REINSW responds to NSW Greens rental policy

10 February 2015

Housing policy released by NSW Greens candidate Jenny Leong shows a clear lack of understanding of the property market, according to the Real Estate Institute of New South Wales.

The candidate for the newly drawn seat of Newtown proposes to cap rent rises at the rate of inflation or the consumer price index, and allow landlords to impose only one increase in rent per year.

REINSW President Malcolm Gunning said the policy released on Thursday (5 February 2014) was misguided.

"It is a narrow-minded view based on one suburb that is one of the most popular in Australia," Mr Gunning said.

"The rental market is no different to any other market; it is driven by supply and demand. The rental market can be very fluid and open in high demand areas, where tenants drive the rent up by outbidding each other. In not so popular markets, tenants ask for lower prices; they are very savvy and know they can negotiate terms.

"If we move to a regulated environment, tenants would lose the ability to negotiate and as a result mum and dad investors would suffer rather than big business as suggested by the Greens' policy.

"It needs to be clearly understood that people who buy rental properties are investors. They expect to make both income and capital returns on their investments. If the market becomes even more regulated than is already is, those investors will go elsewhere and that will be bad for tenants.

"The policy also does not reflect a lot of areas throughout NSW that are struggling. Rent control would take us back to the dark ages."

Under the NSW Greens policy, landlords would not be allowed to evict renters without a valid reason, however Mr Gunning said that this is already in place.

"Protections for tenants are already in place.
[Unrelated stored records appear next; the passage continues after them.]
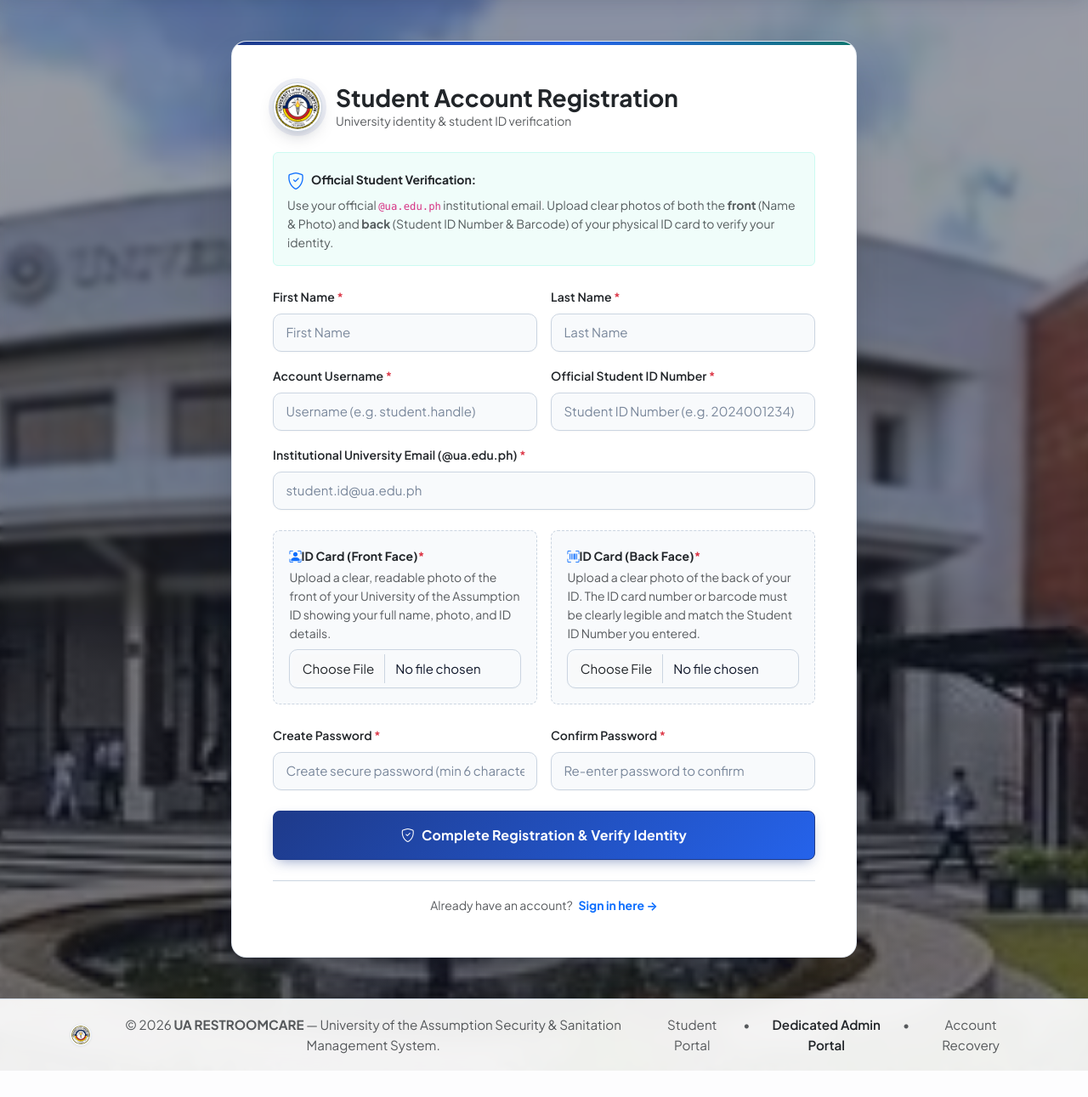
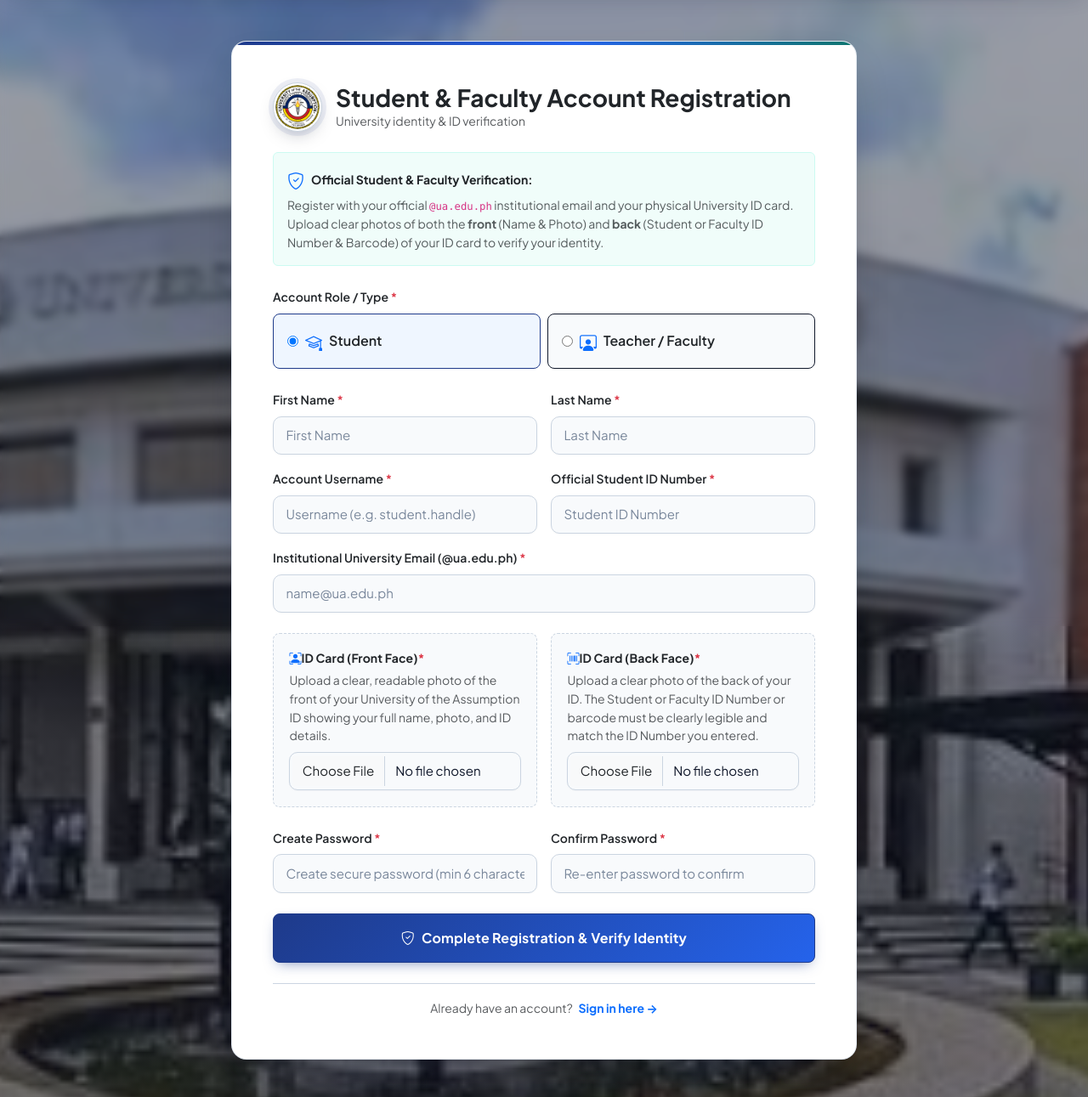
Before and after one commit to nashbondoc/UA_RESTROOMCARE, a Django app: page /register/ in a window 1280 px wide. Shown: the part 63-1354 px from the top of the page at 85% size. Before the commit the page ends 1323 px from the top, so only its background shows below. Run offline with Django 5.2, Linux system fonts and the light colour scheme; some libraries are stand-ins or nearby versions.

Commit message:
Unified Student & Faculty registration: role selector, updated labels, role badge in Verifications, faculty included in pending queue

```diff
--- a/core/context_processors.py
+++ b/core/context_processors.py
@@ -7,7 +7,7 @@ def google_oauth_settings(request):
     user = getattr(request, 'user', None)
     if user and user.is_authenticated and (user.is_superuser or user.is_staff or getattr(getattr(user, 'profile', None), 'role', None) == 'admin'):
         try:
-            pending_count = UserProfile.objects.filter(is_verified=False, role='student').count()
+            pending_count = UserProfile.objects.filter(is_verified=False, role__in=['student', 'professor']).count()
         except Exception:
             pending_count = 0
 
--- a/core/forms.py
+++ b/core/forms.py
@@ -61,6 +61,14 @@ class RestroomReportForm(forms.ModelForm):
 
 
 class StudentRegistrationForm(forms.ModelForm):
+    role = forms.ChoiceField(
+        label="Account Role / Type",
+        required=True,
+        initial='student',
+        choices=(('student', 'Student'), ('professor', 'Teacher / Faculty')),
+        widget=forms.RadioSelect(attrs={'class': 'role-radio-input'}),
+        error_messages={'required': 'Please choose whether you are registering as a Student or Teacher / Faculty.'}
+    )
     first_name = forms.CharField(
         max_length=30,
         required=True,
@@ -83,7 +91,7 @@ class StudentRegistrationForm(forms.ModelForm):
         required=True,
         widget=forms.EmailInput(attrs={
             'class': 'form-control form-control-water',
-            'placeholder': 'student.id@ua.edu.ph',
+            'placeholder': 'name@ua.edu.ph',
             'autocomplete': 'email'
         }),
         help_text="Official university email (@ua.edu.ph)"
@@ -93,7 +101,7 @@ class StudentRegistrationForm(forms.ModelForm):
         required=True,
         widget=forms.TextInput(attrs={
             'class': 'form-control form-control-water',
-            'placeholder': 'Student ID Number (e.g. 2024001234)'
+            'placeholder': 'Student or Employee/Faculty ID Number'
         })
     )
     id_picture = forms.ImageField(
@@ -114,7 +122,7 @@ class StudentRegistrationForm(forms.ModelForm):
             'accept': 'image/*',
             'id': 'student_id_picture_back'
         }),
-        help_text="Upload the BACK of your ID: the ID card number or barcode must be clearly legible and match your entered Student ID."
+        help_text="Upload the BACK of your ID: the ID card number or barcode must be clearly legible and match your entered Student or Faculty ID Number."
     )
     password = forms.CharField(
         widget=forms.PasswordInput(attrs={
--- a/core/templates/core/register.html
+++ b/core/templates/core/register.html
@@ -1,6 +1,6 @@
 {% extends 'core/base.html' %}
 {% load static %}
-{% block title %}Student Identity Registration — UA RESTROOMCARE{% endblock %}
+{% block title %}Student &amp; Faculty Registration — UA RESTROOMCARE{% endblock %}
 
 {% block content %}
 <div class="row justify-content-center my-3 my-md-4">
@@ -12,8 +12,8 @@
                     <img src="{% static 'img/ua_seal.png' %}" alt="University of the Assumption Seal">
                 </div>
                 <div>
-                    <h3 class="fw-bold mb-0 text-dark">Student Account Registration</h3>
-                    <p class="small mb-0 text-muted">University identity & student ID verification</p>
+                    <h3 class="fw-bold mb-0 text-dark">Student &amp; Faculty Account Registration</h3>
+                    <p class="small mb-0 text-muted">University identity & ID verification</p>
                 </div>
             </div>
 
@@ -21,10 +21,10 @@
             <div class="p-3 mb-4 rounded-2 small" style="background: #f0fdfa; border: 1px solid #ccfbf1;">
                 <div class="d-flex align-items-center gap-2 text-dark mb-1">
                     <i class="bi bi-shield-check text-primary fs-5"></i>
-                    <strong>Official Student Verification:</strong>
+                    <strong>Official Student &amp; Faculty Verification:</strong>
                 </div>
                 <p class="mb-0 text-muted">
-                    Use your official <code>@ua.edu.ph</code> institutional email. Upload clear photos of both the <strong>front</strong> (Name & Photo) and <strong>back</strong> (Student ID Number & Barcode) of your physical ID card to verify your identity.
+                    Register with your official <code>@ua.edu.ph</code> institutional email and your physical University ID card. Upload clear photos of both the <strong>front</strong> (Name & Photo) and <strong>back</strong> (Student or Faculty ID Number & Barcode) of your ID card to verify your identity.
                 </p>
             </div>
 
@@ -47,6 +47,44 @@
             <form method="post" enctype="multipart/form-data" id="student_register_form">
                 {% csrf_token %}
 
+                <!-- Account Role / Type -->
+                <div class="mb-4">
+                    <label class="form-label small fw-semibold text-dark">Account Role / Type <span class="text-danger">*</span></label>
+                    <div class="row g-2" id="role_selector">
+                        {% for radio in form.role %}
+                        <div class="col-12 col-sm-6">
+                            <label for="{{ radio.id_for_label }}" class="role-card d-flex align-items-center gap-2 p-3 rounded-3 w-100" style="border: 1.5px solid var(--card-border); cursor: pointer; background: #f8fafc;">
+                                {{ radio.tag }}
+                                <i class="bi {% if radio.data.value == 'professor' %}bi-person-workspace{% else %}bi-mortarboard{% endif %} text-primary fs-5"></i>
+                                <span class="fw-semibold text-dark">{{ radio.choice_label }}</span>
+                            </label>
+                        </div>
+                        {% endfor %}
+                    </div>
+                </div>
+                <script>
+                    document.addEventListener('DOMContentLoaded', function () {
+                        const radios = document.querySelectorAll('#role_selector input[type="radio"]');
+                        const label = document.getElementById('id_number_label_text');
+                        const idInput = document.getElementById('id_student_id');
+                        function sync() {
+                            let role = 'student';
+                            radios.forEach(function (r) { if (r.checked) role = r.value; });
+                            radios.forEach(function (r) {
+                                const card = r.closest('.role-card');
+                                if (card) {
+                                    card.style.borderColor = r.checked ? '#1e3a8a' : '';
+                                    card.style.background = r.checked ? '#eff6ff' : '#f8fafc';
+                                }
+                            });
+                            if (label) label.textContent = role === 'professor' ? 'Official Faculty / Employee ID Number' : 'Official Student ID Number';
+                            if (idInput) idInput.placeholder = role === 'professor' ? 'Faculty / Employee ID Number' : 'Student ID Number';
+                        }
+                        radios.forEach(function (r) { r.addEventListener('change', sync); });
+                        sync();
+                    });
+                </script>
+
                 <!-- Full Name Fields -->
                 <div class="row g-3 mb-3">
                     <div class="col-12 col-sm-6">
@@ -66,7 +104,7 @@
                         {{ form.username }}
                     </div>
                     <div class="col-12 col-sm-6">
-                        <label class="form-label small fw-semibold text-dark">Official Student ID Number <span class="text-danger">*</span></label>
+                        <label class="form-label small fw-semibold text-dark"><span id="id_number_label_text">Official Student / Faculty ID Number</span> <span class="text-danger">*</span></label>
                         {{ form.student_id }}
                     </div>
                 </div>
@@ -105,7 +143,7 @@
                                 <label class="form-label small fw-bold text-dark d-flex align-items-center gap-1.5 mb-1">
                                     <i class="bi bi-upc-scan text-primary"></i> ID Card (Back Face) <span class="text-danger">*</span>
                                 </label>
-                                <small class="d-block mb-2 text-muted">Upload a clear photo of the back of your ID. The ID card number or barcode must be clearly legible and match the Student ID Number you entered.</small>
+                                <small class="d-block mb-2 text-muted">Upload a clear photo of the back of your ID. The Student or Faculty ID Number or barcode must be clearly legible and match the ID Number you entered.</small>
                                 {{ form.id_picture_back }}
                             </div>
                             <!-- Live Back Preview -->
--- a/core/views.py
+++ b/core/views.py
@@ -421,6 +421,9 @@ def register_view(request):
             input_first_name = form.cleaned_data['first_name'].strip()
             input_last_name = form.cleaned_data['last_name'].strip()
             input_email = form.cleaned_data['email'].strip().lower()
+            chosen_role = form.cleaned_data['role']
+            if chosen_role not in ('student', 'professor'):
+                chosen_role = 'student'
 
             # Strict Duplication Check Safeguard
             clean_target = re.sub(r'[^a-zA-Z0-9]', '', input_student_id).lower()
@@ -460,13 +463,13 @@ def register_view(request):
                 is_auto_verified = True
                 is_active_status = True
                 ocr_detail = f"ID '{input_student_id}' & Name '{input_last_name}' confirmed from front/back card."
-                user_msg = "Identity Verified! Your Student ID details have been verified. You may now log in."
+                user_msg = "Identity Verified! Your ID details have been verified. You may now log in."
             elif id_matched or name_matched:
                 ocr_detail = f"Partial card match (ID={id_matched}, Name={name_matched}). Sent to admin approval."
-                user_msg = "Registration Received: Your student identity verification is pending administrative review."
+                user_msg = "Registration Received: Your identity verification is pending administrative review."
             else:
                 ocr_detail = "OCR scans unclear. Sent to manual admin review."
-                user_msg = "Registration Received: Your student verification request has been queued for review."
+                user_msg = "Registration Received: Your verification request has been queued for review."
 
             # Reset file pointers before model saving
             if uploaded_front:
@@ -484,7 +487,7 @@ def register_view(request):
             try:
                 UserProfile.objects.create(
                     user=user,
-                    role='student',
+                    role=chosen_role,
                     student_id=input_student_id,
                     id_picture=uploaded_front,
                     id_picture_back=uploaded_back,
@@ -494,7 +497,7 @@ def register_view(request):
                 # Fallback if filesystem storage is read-only
                 UserProfile.objects.create(
                     user=user,
-                    role='student',
+                    role=chosen_role,
                     student_id=input_student_id,
                     is_verified=is_auto_verified
                 )
@@ -502,8 +505,8 @@ def register_view(request):
             # Log audit event
             log_audit_event(
                 user,
-                "Student Registration Submitted",
-                f"Student ID: {input_student_id} | Verified: {is_auto_verified} | Card Scans: {ocr_detail}",
+                "Faculty Registration Submitted" if chosen_role == 'professor' else "Student Registration Submitted",
+                f"Role: {chosen_role} | ID: {input_student_id} | Verified: {is_auto_verified} | Card Scans: {ocr_detail}",
                 request
             )
 
@@ -636,7 +639,7 @@ def admin_dashboard(request):
         return redirect('dashboard')
 
     reports = RestroomReport.objects.all().order_by('-created_at')
-    pending_students_count = UserProfile.objects.filter(is_verified=False, role='student').count()
+    pending_students_count = UserProfile.objects.filter(is_verified=False, role__in=['student', 'professor']).count()
     suspicious_logs = SuspiciousActivityLog.objects.filter(reviewed=False).order_by('-flagged_at')[:20]
 
     stats = {
@@ -668,7 +671,7 @@ def admin_verifications_view(request):
         messages.error(request, "Access Denied: Administrative privileges required.")
         return redirect('dashboard')
 
-    pending_students = UserProfile.objects.filter(is_verified=False, role='student').select_related('user').order_by('-user__date_joined')
+    pending_students = UserProfile.objects.filter(is_verified=False, role__in=['student', 'professor']).select_related('user').order_by('-user__date_joined')
     return render(request, 'core/verifications.html', {
         'pending_students': pending_students,
         'pending_count': pending_students.count(),
```
Also changed, not shown: core/templates/core/verifications.html (+8 -1 lines), core/tests.py (+57 -0 lines).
They have clear rights and can go to NSW Fair Trading for dispute resolution," Mr Gunning said.

For further information or to speak with REINSW President Malcolm Gunning, please contact Helen Hull at or on 0419 642 961.